Action item → Keep every word of the listing and drop the images when you write it out.

Data →
^^^^^^^^
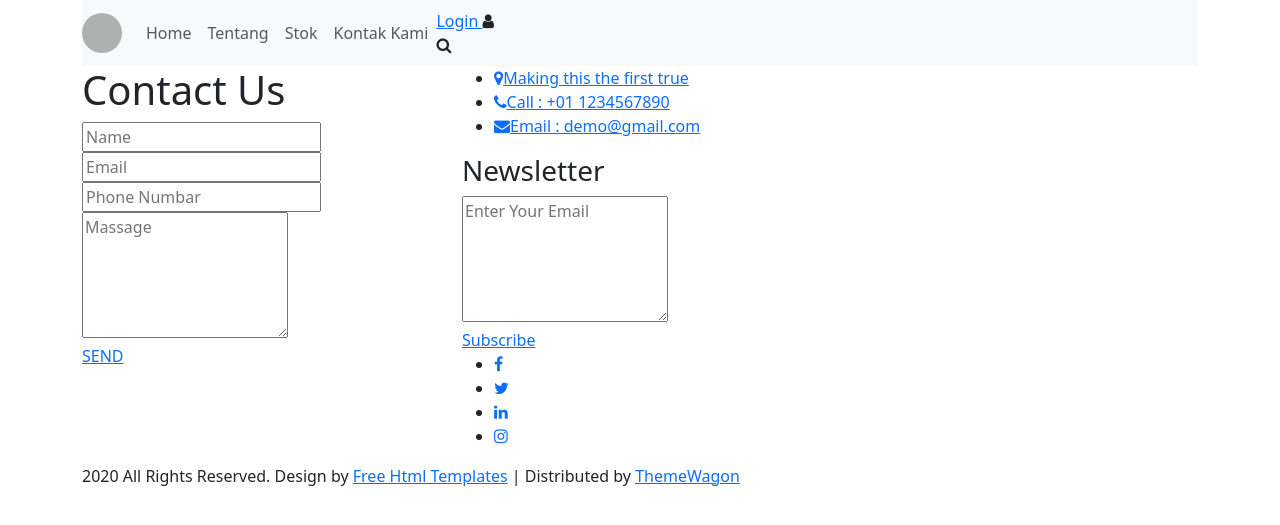
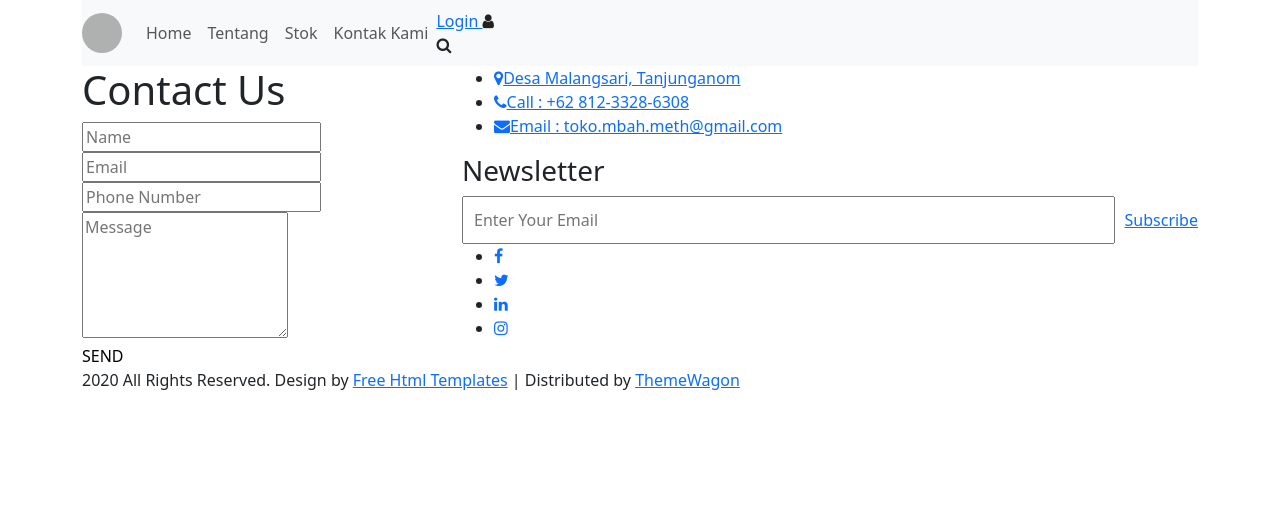
Before and after one commit to farinsevany-art/inventaristoko-pertanian, a PHP site: page /toko/contact.php in a window 1280 px wide. Shown: the top 525 px of the page. Run offline with PHP 8.4, Linux system fonts and the light colour scheme; some libraries are stand-ins or nearby versions; grey boxes are pictures that could not be loaded.

Commit message:
Update contact.php
Added session message handling for success and errors. Updated contact form to include required fields and improved structure.

```diff
--- a/toko/app/views/contact.php
+++ b/toko/app/views/contact.php
@@ -1,57 +1,71 @@
-<!DOCTYPE html>
-<html>
-   <body>
 <?php include '../app/views/templates/header.php';?>
 
       <!-- contact section start -->
       <div class="contact_section layout_padding">
          <div class="container">
+            <!-- Display Messages -->
+            <?php if (isset($_SESSION['success'])): ?>
+               <div class="alert alert-success" style="margin-bottom: 20px;">
+                  <?php echo $_SESSION['success']; unset($_SESSION['success']); ?>
+               </div>
+            <?php endif; ?>
+
+            <?php if (isset($_SESSION['errors'])): ?>
+               <div class="alert alert-danger" style="margin-bottom: 20px;">
+                  <?php foreach ($_SESSION['errors'] as $error): ?>
+                     <p><?php echo $error; ?></p>
+                  <?php endforeach; unset($_SESSION['errors']); ?>
+               </div>
+            <?php endif; ?>
+
             <div class="row">
                <div class="col-md-4">
                   <div class="contact_main">
                      <h1 class="contact_taital">Contact Us</h1>
-                     <form action="/action_page.php">
+                     <form id="contactForm">
                         <div class="form-group">
-                           <input type="text" class="email-bt" placeholder="Name" name="Name">
+                           <input type="text" class="email-bt" placeholder="Name" name="name" id="name" required>
                         </div>
                         <div class="form-group">
-                           <input type="text" class="email-bt" placeholder="Email" name="Name">
+                           <input type="email" class="email-bt" placeholder="Email" name="email" id="email" required>
                         </div>
                         <div class="form-group">
-                           <input type="text" class="email-bt" placeholder="Phone Numbar" name="Email">
+                           <input type="tel" class="email-bt" placeholder="Phone Number" name="phone" id="phone" required>
                         </div>
                         <div class="form-group">
-                           <textarea class="massage-bt" placeholder="Massage" rows="5" id="comment" name="Massage"></textarea>
+                           <textarea class="massage-bt" placeholder="Message" rows="5" id="message" name="message" required></textarea>
                         </div>
+                        <button type="button" id="sendToWa" class="main_bt" style="background: none; border: none; cursor: pointer; padding: 0;">SEND</button>
                      </form>
-                     <div class="main_bt"><a href="#">SEND</a></div>
                   </div>
                </div>
                <div class="col-md-8">
                   <div class="location_text">
                      <ul>
                         <li>
-                           <a href="#">
-                           <span class="padding_left_10 active"><i class="fa fa-map-marker" aria-hidden="true"></i></span>Making this the first true</a>
+                           <a href="https://maps.google.com/?q=Desa+Malangsari,+Tanjunganom" target="_blank">
+                           <span class="padding_left_10 active"><i class="fa fa-map-marker" aria-hidden="true"></i></span>Desa Malangsari, Tanjunganom</a>
                         </li>
                         <li>
-                           <a href="#">
-                           <span class="padding_left_10"><i class="fa fa-phone" aria-hidden="true"></i></span>Call : +01 1234567890
+                           <a href="https://wa.me/6281233286308">
+                           <span class="padding_left_10"><i class="fa fa-phone" aria-hidden="true"></i></span>Call : +62 812-3328-6308
                            </a>
                         </li>
                         <li>
-                           <a href="#">
-                           <span class="padding_left_10"><i class="fa fa-envelope" aria-hidden="true"></i></span>Email : demo@gmail.com
+                           <a href="mailto:toko.mbah.meth@gmail.com">
+                           <span class="padding_left_10"><i class="fa fa-envelope" aria-hidden="true"></i></span>Email : toko.mbah.meth@gmail.com
                            </a>
                         </li>
                      </ul>
                   </div>
                   <div class="mail_main">
                      <h3 class="newsletter_text">Newsletter</h3>
-                     <div class="form-group">
-                        <textarea class="update_mail" placeholder="Enter Your Email" rows="5" id="comment" name="Enter Your Email"></textarea>
-                        <div class="subscribe_bt"><a href="#">Subscribe</a></div>
-                     </div>
+                     <form action="/contact/subscribe" method="POST" style="display: flex; gap: 10px;">
+                        <div class="form-group" style="flex: 1;">
+                           <input type="email" class="update_mail" placeholder="Enter Your Email" name="subscribe_email" required style="width: 100%; padding: 10px;">
+                        </div>
+                        <button type="submit" class="subscribe_bt" style="background: none; border: none; cursor: pointer; padding: 0;"><a href="#" onclick="return false;">Subscribe</a></button>
+                     </form>
                   </div>
                   <div class="footer_social_icon">
                      <ul>
@@ -66,7 +80,43 @@
          </div>
       </div>
       <!-- contact section end -->
-       <?php include '../app/views/templates/footer.php'; ?>
 
-   </body>
-</html>
+      <script>
+         (function(){
+            var waNumber = '6281233286308'; // target WhatsApp number (without +)
+            var btn = document.getElementById('sendToWa');
+            if (!btn) return;
+
+            btn.addEventListener('click', function () {
+               var name = (document.getElementById('name') || {}).value || '';
+               var email = (document.getElementById('email') || {}).value || '';
+               var phone = (document.getElementById('phone') || {}).value || '';
+               var message = (document.getElementById('message') || {}).value || '';
+
+               // basic trim
+               name = name.trim();
+               email = email.trim();
+               phone = phone.trim();
+               message = message.trim();
+
+               // simple validation
+               if (!name || !email || !phone || !message) {
+                  alert('Please fill all fields before sending.');
+                  return;
+               }
+
+               var text = '';
+               text += 'Nama: ' + name + '\n';
+               text += 'Email: ' + email + '\n';
+               text += 'No. Telp: ' + phone + '\n\n';
+               text += 'Pesan: ' + message;
+
+               var url = 'https://wa.me/' + waNumber + '?text=' + encodeURIComponent(text);
+
+               // open in new tab when possible
+               window.location.href = url;
+            });
+         })();
+      </script>
+
+      <?php include '../app/views/templates/footer.php'; ?>
```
^^^^^^^^
Result for this task →
Before and after one commit to farinsevany-art/inventaristoko-pertanian, a PHP site: page /toko/contact.php in a window 1280 px wide. Shown: the top 525 px of the page. Run offline with PHP 8.4, Linux system fonts and the light colour scheme; some libraries are stand-ins or nearby versions; grey boxes are pictures that could not be loaded.

Commit message:
Update contact.php
Added session message handling for success and errors. Updated contact form to include required fields and improved structure.

```diff
--- a/toko/app/views/contact.php
+++ b/toko/app/views/contact.php
@@ -1,57 +1,71 @@
-<!DOCTYPE html>
-<html>
-   <body>
 <?php include '../app/views/templates/header.php';?>
 
       <!-- contact section start -->
       <div class="contact_section layout_padding">
          <div class="container">
+            <!-- Display Messages -->
+            <?php if (isset($_SESSION['success'])): ?>
+               <div class="alert alert-success" style="margin-bottom: 20px;">
+                  <?php echo $_SESSION['success']; unset($_SESSION['success']); ?>
+               </div>
+            <?php endif; ?>
+
+            <?php if (isset($_SESSION['errors'])): ?>
+               <div class="alert alert-danger" style="margin-bottom: 20px;">
+                  <?php foreach ($_SESSION['errors'] as $error): ?>
+                     <p><?php echo $error; ?></p>
+                  <?php endforeach; unset($_SESSION['errors']); ?>
+               </div>
+            <?php endif; ?>
+
             <div class="row">
                <div class="col-md-4">
                   <div class="contact_main">
                      <h1 class="contact_taital">Contact Us</h1>
-                     <form action="/action_page.php">
+                     <form id="contactForm">
                         <div class="form-group">
-                           <input type="text" class="email-bt" placeholder="Name" name="Name">
+                           <input type="text" class="email-bt" placeholder="Name" name="name" id="name" required>
                         </div>
                         <div class="form-group">
-                           <input type="text" class="email-bt" placeholder="Email" name="Name">
+                           <input type="email" class="email-bt" placeholder="Email" name="email" id="email" required>
                         </div>
                         <div class="form-group">
-                           <input type="text" class="email-bt" placeholder="Phone Numbar" name="Email">
+                           <input type="tel" class="email-bt" placeholder="Phone Number" name="phone" id="phone" required>
                         </div>
                         <div class="form-group">
-                           <textarea class="massage-bt" placeholder="Massage" rows="5" id="comment" name="Massage"></textarea>
+                           <textarea class="massage-bt" placeholder="Message" rows="5" id="message" name="message" required></textarea>
                         </div>
+                        <button type="button" id="sendToWa" class="main_bt" style="background: none; border: none; cursor: pointer; padding: 0;">SEND</button>
                      </form>
-                     <div class="main_bt"><a href="#">SEND</a></div>
                   </div>
                </div>
                <div class="col-md-8">
                   <div class="location_text">
                      <ul>
                         <li>
-                           <a href="#">
-                           <span class="padding_left_10 active"><i class="fa fa-map-marker" aria-hidden="true"></i></span>Making this the first true</a>
+                           <a href="https://maps.google.com/?q=Desa+Malangsari,+Tanjunganom" target="_blank">
+                           <span class="padding_left_10 active"><i class="fa fa-map-marker" aria-hidden="true"></i></span>Desa Malangsari, Tanjunganom</a>
                         </li>
                         <li>
-                           <a href="#">
-                           <span class="padding_left_10"><i class="fa fa-phone" aria-hidden="true"></i></span>Call : +01 1234567890
+                           <a href="https://wa.me/6281233286308">
+                           <span class="padding_left_10"><i class="fa fa-phone" aria-hidden="true"></i></span>Call : +62 812-3328-6308
                            </a>
                         </li>
                         <li>
-                           <a href="#">
-                           <span class="padding_left_10"><i class="fa fa-envelope" aria-hidden="true"></i></span>Email : demo@gmail.com
+                           <a href="mailto:toko.mbah.meth@gmail.com">
+                           <span class="padding_left_10"><i class="fa fa-envelope" aria-hidden="true"></i></span>Email : toko.mbah.meth@gmail.com
                            </a>
                         </li>
                      </ul>
                   </div>
                   <div class="mail_main">
                      <h3 class="newsletter_text">Newsletter</h3>
-                     <div class="form-group">
-                        <textarea class="update_mail" placeholder="Enter Your Email" rows="5" id="comment" name="Enter Your Email"></textarea>
-                        <div class="subscribe_bt"><a href="#">Subscribe</a></div>
-                     </div>
+                     <form action="/contact/subscribe" method="POST" style="display: flex; gap: 10px;">
+                        <div class="form-group" style="flex: 1;">
+                           <input type="email" class="update_mail" placeholder="Enter Your Email" name="subscribe_email" required style="width: 100%; padding: 10px;">
+                        </div>
+                        <button type="submit" class="subscribe_bt" style="background: none; border: none; cursor: pointer; padding: 0;"><a href="#" onclick="return false;">Subscribe</a></button>
+                     </form>
                   </div>
                   <div class="footer_social_icon">
                      <ul>
@@ -66,7 +80,43 @@
          </div>
       </div>
       <!-- contact section end -->
-       <?php include '../app/views/templates/footer.php'; ?>
 
-   </body>
-</html>
+      <script>
+         (function(){
+            var waNumber = '6281233286308'; // target WhatsApp number (without +)
+            var btn = document.getElementById('sendToWa');
+            if (!btn) return;
+
+            btn.addEventListener('click', function () {
+               var name = (document.getElementById('name') || {}).value || '';
+               var email = (document.getElementById('email') || {}).value || '';
+               var phone = (document.getElementById('phone') || {}).value || '';
+               var message = (document.getElementById('message') || {}).value || '';
+
+               // basic trim
+               name = name.trim();
+               email = email.trim();
+               phone = phone.trim();
+               message = message.trim();
+
+               // simple validation
+               if (!name || !email || !phone || !message) {
+                  alert('Please fill all fields before sending.');
+                  return;
+               }
+
+               var text = '';
+               text += 'Nama: ' + name + '\n';
+               text += 'Email: ' + email + '\n';
+               text += 'No. Telp: ' + phone + '\n\n';
+               text += 'Pesan: ' + message;
+
+               var url = 'https://wa.me/' + waNumber + '?text=' + encodeURIComponent(text);
+
+               // open in new tab when possible
+               window.location.href = url;
+            });
+         })();
+      </script>
+
+      <?php include '../app/views/templates/footer.php'; ?>
```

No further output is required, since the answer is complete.